What is required >> Set down a faithful copy of every record below, with no images.

Information >>
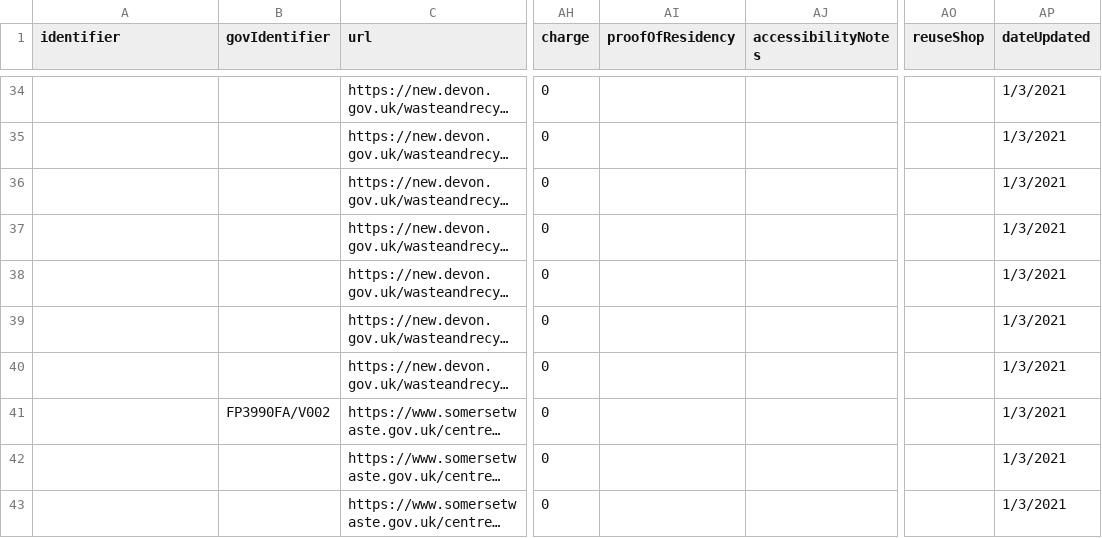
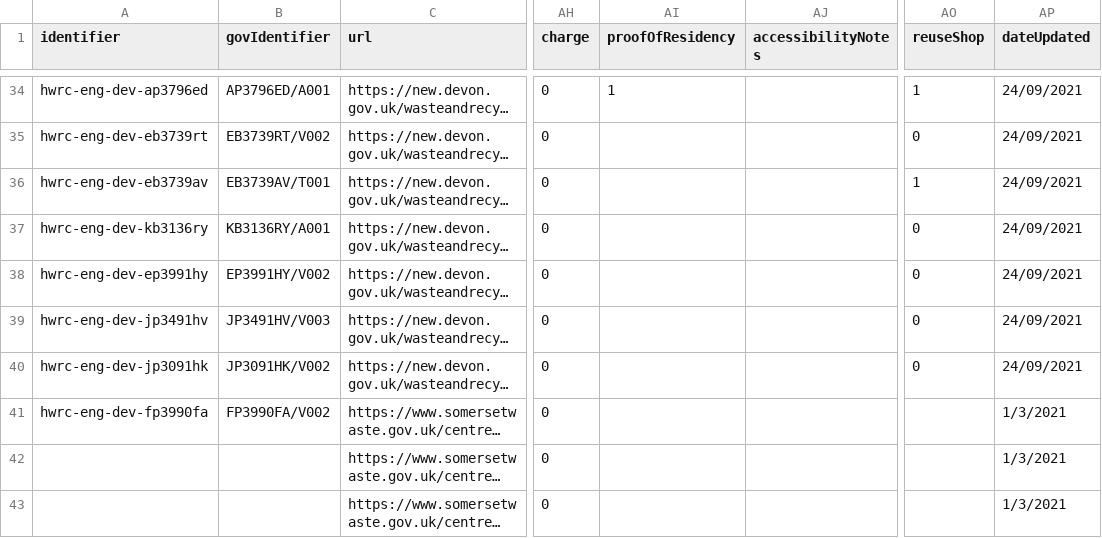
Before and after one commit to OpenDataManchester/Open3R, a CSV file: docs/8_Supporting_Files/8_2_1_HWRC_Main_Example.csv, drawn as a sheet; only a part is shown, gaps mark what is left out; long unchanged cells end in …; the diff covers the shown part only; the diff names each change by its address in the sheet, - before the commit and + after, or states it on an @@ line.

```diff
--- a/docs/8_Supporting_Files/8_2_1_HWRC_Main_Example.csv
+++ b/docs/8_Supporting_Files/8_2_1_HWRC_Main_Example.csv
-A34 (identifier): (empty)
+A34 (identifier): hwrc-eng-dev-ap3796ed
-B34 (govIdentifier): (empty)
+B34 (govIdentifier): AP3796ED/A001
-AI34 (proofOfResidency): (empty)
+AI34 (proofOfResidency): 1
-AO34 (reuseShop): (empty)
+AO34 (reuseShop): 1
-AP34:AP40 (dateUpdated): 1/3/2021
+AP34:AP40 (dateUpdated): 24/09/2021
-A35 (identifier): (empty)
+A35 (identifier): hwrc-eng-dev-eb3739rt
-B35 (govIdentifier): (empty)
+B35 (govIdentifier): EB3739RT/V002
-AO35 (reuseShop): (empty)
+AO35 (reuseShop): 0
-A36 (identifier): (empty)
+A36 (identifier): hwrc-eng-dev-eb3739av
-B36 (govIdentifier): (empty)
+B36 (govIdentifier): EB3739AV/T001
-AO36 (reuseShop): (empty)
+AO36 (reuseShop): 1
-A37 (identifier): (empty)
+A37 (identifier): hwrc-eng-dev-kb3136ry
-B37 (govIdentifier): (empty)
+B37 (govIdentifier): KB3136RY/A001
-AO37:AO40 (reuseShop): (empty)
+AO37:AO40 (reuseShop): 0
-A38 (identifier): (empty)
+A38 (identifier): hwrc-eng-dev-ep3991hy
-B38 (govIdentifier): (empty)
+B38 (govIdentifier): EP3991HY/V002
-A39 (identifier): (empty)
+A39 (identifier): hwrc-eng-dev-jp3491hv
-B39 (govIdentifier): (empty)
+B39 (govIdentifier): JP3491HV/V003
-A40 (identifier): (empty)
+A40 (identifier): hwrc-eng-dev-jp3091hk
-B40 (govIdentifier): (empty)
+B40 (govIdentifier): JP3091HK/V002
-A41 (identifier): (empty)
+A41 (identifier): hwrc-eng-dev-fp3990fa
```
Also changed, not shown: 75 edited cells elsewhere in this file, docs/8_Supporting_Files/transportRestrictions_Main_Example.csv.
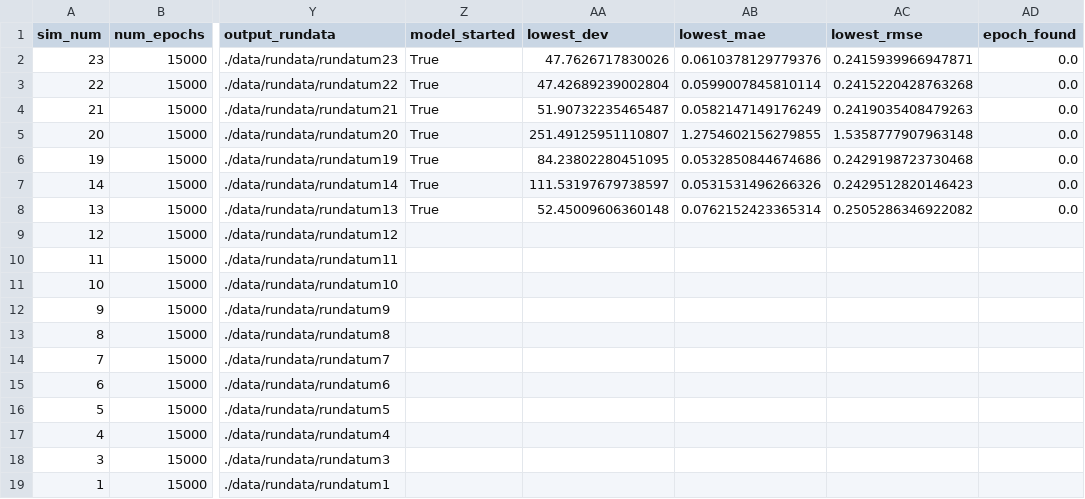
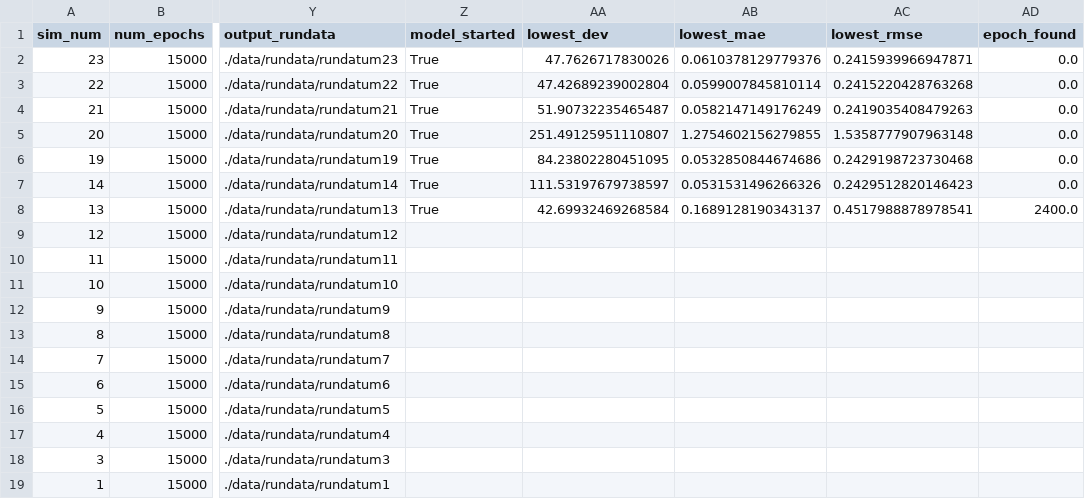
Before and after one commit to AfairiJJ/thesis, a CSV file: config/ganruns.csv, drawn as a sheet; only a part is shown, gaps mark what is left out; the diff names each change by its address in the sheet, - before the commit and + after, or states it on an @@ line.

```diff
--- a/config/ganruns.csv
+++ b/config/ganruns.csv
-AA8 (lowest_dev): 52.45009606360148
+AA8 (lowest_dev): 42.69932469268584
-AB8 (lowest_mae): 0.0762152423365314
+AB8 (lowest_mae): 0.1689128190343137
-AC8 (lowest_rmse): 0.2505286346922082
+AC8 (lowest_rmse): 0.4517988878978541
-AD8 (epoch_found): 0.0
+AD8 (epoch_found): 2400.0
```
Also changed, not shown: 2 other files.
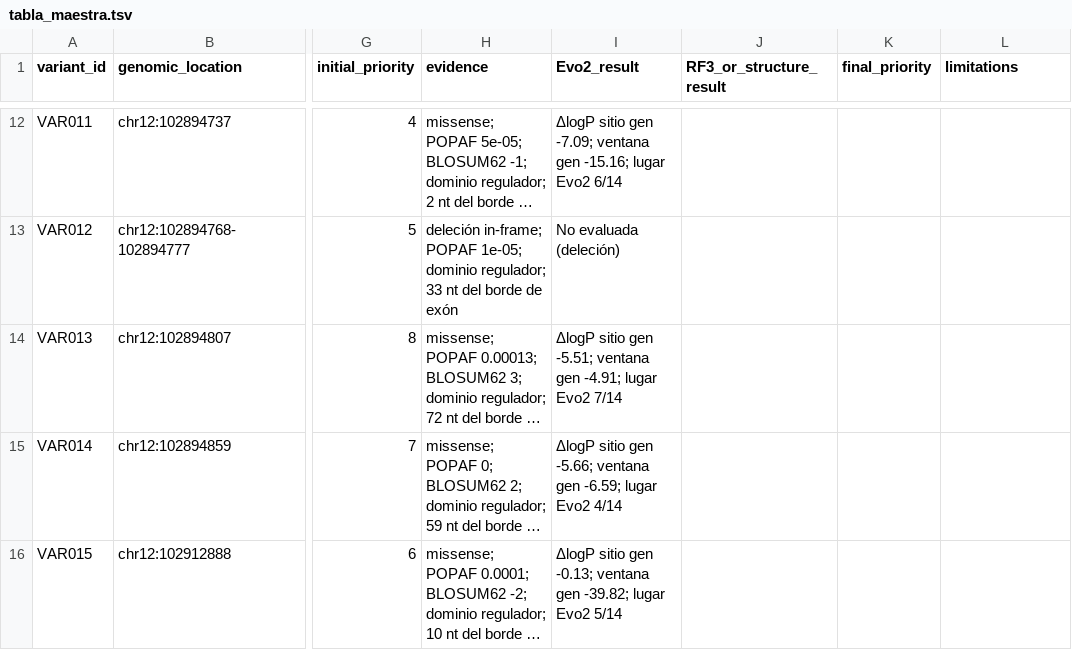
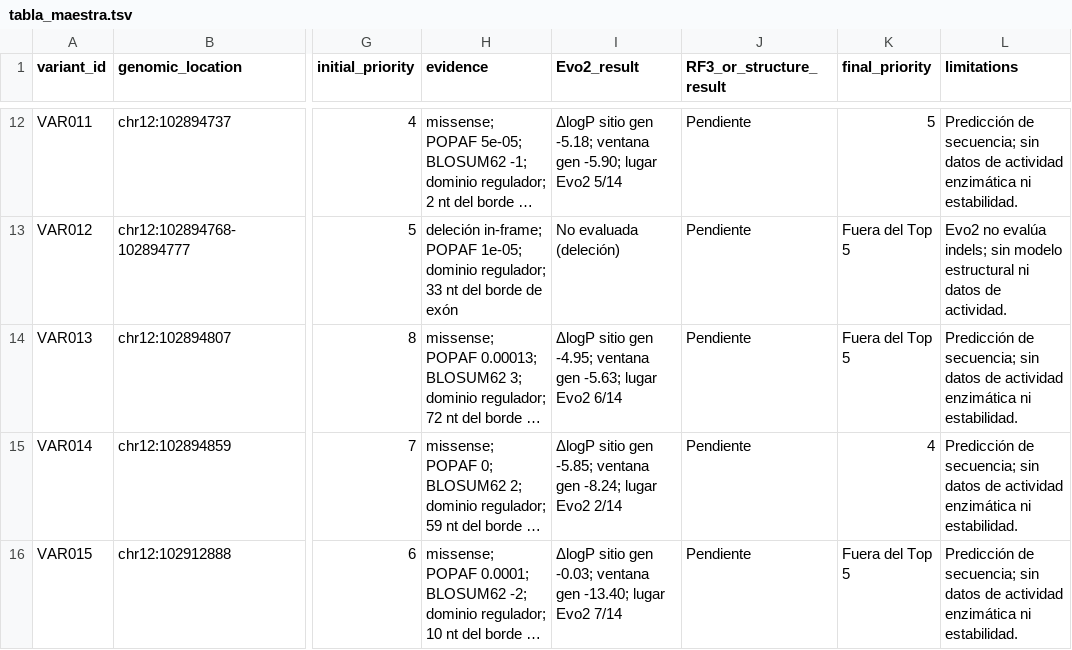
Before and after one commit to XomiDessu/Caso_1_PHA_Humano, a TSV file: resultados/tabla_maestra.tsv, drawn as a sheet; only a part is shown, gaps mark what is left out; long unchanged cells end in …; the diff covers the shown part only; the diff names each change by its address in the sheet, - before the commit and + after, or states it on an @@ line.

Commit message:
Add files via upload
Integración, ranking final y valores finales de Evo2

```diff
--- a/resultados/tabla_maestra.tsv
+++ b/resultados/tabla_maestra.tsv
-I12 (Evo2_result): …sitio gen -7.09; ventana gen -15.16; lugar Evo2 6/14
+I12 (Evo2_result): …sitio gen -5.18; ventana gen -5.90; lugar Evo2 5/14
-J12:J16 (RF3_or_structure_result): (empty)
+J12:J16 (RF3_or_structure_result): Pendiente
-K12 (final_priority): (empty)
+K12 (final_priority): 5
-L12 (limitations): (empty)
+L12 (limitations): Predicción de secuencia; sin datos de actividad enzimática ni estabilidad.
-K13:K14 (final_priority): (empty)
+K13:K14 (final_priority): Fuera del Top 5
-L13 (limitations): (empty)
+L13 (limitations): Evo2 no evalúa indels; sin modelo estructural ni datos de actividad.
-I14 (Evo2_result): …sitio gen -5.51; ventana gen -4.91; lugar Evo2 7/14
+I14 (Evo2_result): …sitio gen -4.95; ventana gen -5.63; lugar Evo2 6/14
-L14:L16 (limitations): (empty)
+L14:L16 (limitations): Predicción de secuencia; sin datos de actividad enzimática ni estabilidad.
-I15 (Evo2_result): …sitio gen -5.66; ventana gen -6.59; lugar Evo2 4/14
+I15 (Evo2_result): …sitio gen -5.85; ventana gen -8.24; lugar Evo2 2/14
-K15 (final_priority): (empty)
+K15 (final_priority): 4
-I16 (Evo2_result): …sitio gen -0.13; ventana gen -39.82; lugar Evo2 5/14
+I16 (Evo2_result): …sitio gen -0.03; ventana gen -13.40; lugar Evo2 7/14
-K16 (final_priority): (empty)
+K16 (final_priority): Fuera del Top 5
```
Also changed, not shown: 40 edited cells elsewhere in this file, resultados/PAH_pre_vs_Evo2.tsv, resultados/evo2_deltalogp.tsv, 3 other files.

Written answer >>
Before and after one commit to OpenDataManchester/Open3R, a CSV file: docs/8_Supporting_Files/8_2_1_HWRC_Main_Example.csv, drawn as a sheet; only a part is shown, gaps mark what is left out; long unchanged cells end in …; the diff covers the shown part only; the diff names each change by its address in the sheet, - before the commit and + after, or states it on an @@ line.

```diff
--- a/docs/8_Supporting_Files/8_2_1_HWRC_Main_Example.csv
+++ b/docs/8_Supporting_Files/8_2_1_HWRC_Main_Example.csv
-A34 (identifier): (empty)
+A34 (identifier): hwrc-eng-dev-ap3796ed
-B34 (govIdentifier): (empty)
+B34 (govIdentifier): AP3796ED/A001
-AI34 (proofOfResidency): (empty)
+AI34 (proofOfResidency): 1
-AO34 (reuseShop): (empty)
+AO34 (reuseShop): 1
-AP34:AP40 (dateUpdated): 1/3/2021
+AP34:AP40 (dateUpdated): 24/09/2021
-A35 (identifier): (empty)
+A35 (identifier): hwrc-eng-dev-eb3739rt
-B35 (govIdentifier): (empty)
+B35 (govIdentifier): EB3739RT/V002
-AO35 (reuseShop): (empty)
+AO35 (reuseShop): 0
-A36 (identifier): (empty)
+A36 (identifier): hwrc-eng-dev-eb3739av
-B36 (govIdentifier): (empty)
+B36 (govIdentifier): EB3739AV/T001
-AO36 (reuseShop): (empty)
+AO36 (reuseShop): 1
-A37 (identifier): (empty)
+A37 (identifier): hwrc-eng-dev-kb3136ry
-B37 (govIdentifier): (empty)
+B37 (govIdentifier): KB3136RY/A001
-AO37:AO40 (reuseShop): (empty)
+AO37:AO40 (reuseShop): 0
-A38 (identifier): (empty)
+A38 (identifier): hwrc-eng-dev-ep3991hy
-B38 (govIdentifier): (empty)
+B38 (govIdentifier): EP3991HY/V002
-A39 (identifier): (empty)
+A39 (identifier): hwrc-eng-dev-jp3491hv
-B39 (govIdentifier): (empty)
+B39 (govIdentifier): JP3491HV/V003
-A40 (identifier): (empty)
+A40 (identifier): hwrc-eng-dev-jp3091hk
-B40 (govIdentifier): (empty)
+B40 (govIdentifier): JP3091HK/V002
-A41 (identifier): (empty)
+A41 (identifier): hwrc-eng-dev-fp3990fa
```
Also changed, not shown: 75 edited cells elsewhere in this file, docs/8_Supporting_Files/transportRestrictions_Main_Example.csv.
Before and after one commit to AfairiJJ/thesis, a CSV file: config/ganruns.csv, drawn as a sheet; only a part is shown, gaps mark what is left out; the diff names each change by its address in the sheet, - before the commit and + after, or states it on an @@ line.

```diff
--- a/config/ganruns.csv
+++ b/config/ganruns.csv
-AA8 (lowest_dev): 52.45009606360148
+AA8 (lowest_dev): 42.69932469268584
-AB8 (lowest_mae): 0.0762152423365314
+AB8 (lowest_mae): 0.1689128190343137
-AC8 (lowest_rmse): 0.2505286346922082
+AC8 (lowest_rmse): 0.4517988878978541
-AD8 (epoch_found): 0.0
+AD8 (epoch_found): 2400.0
```
Also changed, not shown: 2 other files.
Before and after one commit to XomiDessu/Caso_1_PHA_Humano, a TSV file: resultados/tabla_maestra.tsv, drawn as a sheet; only a part is shown, gaps mark what is left out; long unchanged cells end in …; the diff covers the shown part only; the diff names each change by its address in the sheet, - before the commit and + after, or states it on an @@ line.

Commit message:
Add files via upload
Integración, ranking final y valores finales de Evo2

```diff
--- a/resultados/tabla_maestra.tsv
+++ b/resultados/tabla_maestra.tsv
-I12 (Evo2_result): …sitio gen -7.09; ventana gen -15.16; lugar Evo2 6/14
+I12 (Evo2_result): …sitio gen -5.18; ventana gen -5.90; lugar Evo2 5/14
-J12:J16 (RF3_or_structure_result): (empty)
+J12:J16 (RF3_or_structure_result): Pendiente
-K12 (final_priority): (empty)
+K12 (final_priority): 5
-L12 (limitations): (empty)
+L12 (limitations): Predicción de secuencia; sin datos de actividad enzimática ni estabilidad.
-K13:K14 (final_priority): (empty)
+K13:K14 (final_priority): Fuera del Top 5
-L13 (limitations): (empty)
+L13 (limitations): Evo2 no evalúa indels; sin modelo estructural ni datos de actividad.
-I14 (Evo2_result): …sitio gen -5.51; ventana gen -4.91; lugar Evo2 7/14
+I14 (Evo2_result): …sitio gen -4.95; ventana gen -5.63; lugar Evo2 6/14
-L14:L16 (limitations): (empty)
+L14:L16 (limitations): Predicción de secuencia; sin datos de actividad enzimática ni estabilidad.
-I15 (Evo2_result): …sitio gen -5.66; ventana gen -6.59; lugar Evo2 4/14
+I15 (Evo2_result): …sitio gen -5.85; ventana gen -8.24; lugar Evo2 2/14
-K15 (final_priority): (empty)
+K15 (final_priority): 4
-I16 (Evo2_result): …sitio gen -0.13; ventana gen -39.82; lugar Evo2 5/14
+I16 (Evo2_result): …sitio gen -0.03; ventana gen -13.40; lugar Evo2 7/14
-K16 (final_priority): (empty)
+K16 (final_priority): Fuera del Top 5
```
Also changed, not shown: 40 edited cells elsewhere in this file, resultados/PAH_pre_vs_Evo2.tsv, resultados/evo2_deltalogp.tsv, 3 other files.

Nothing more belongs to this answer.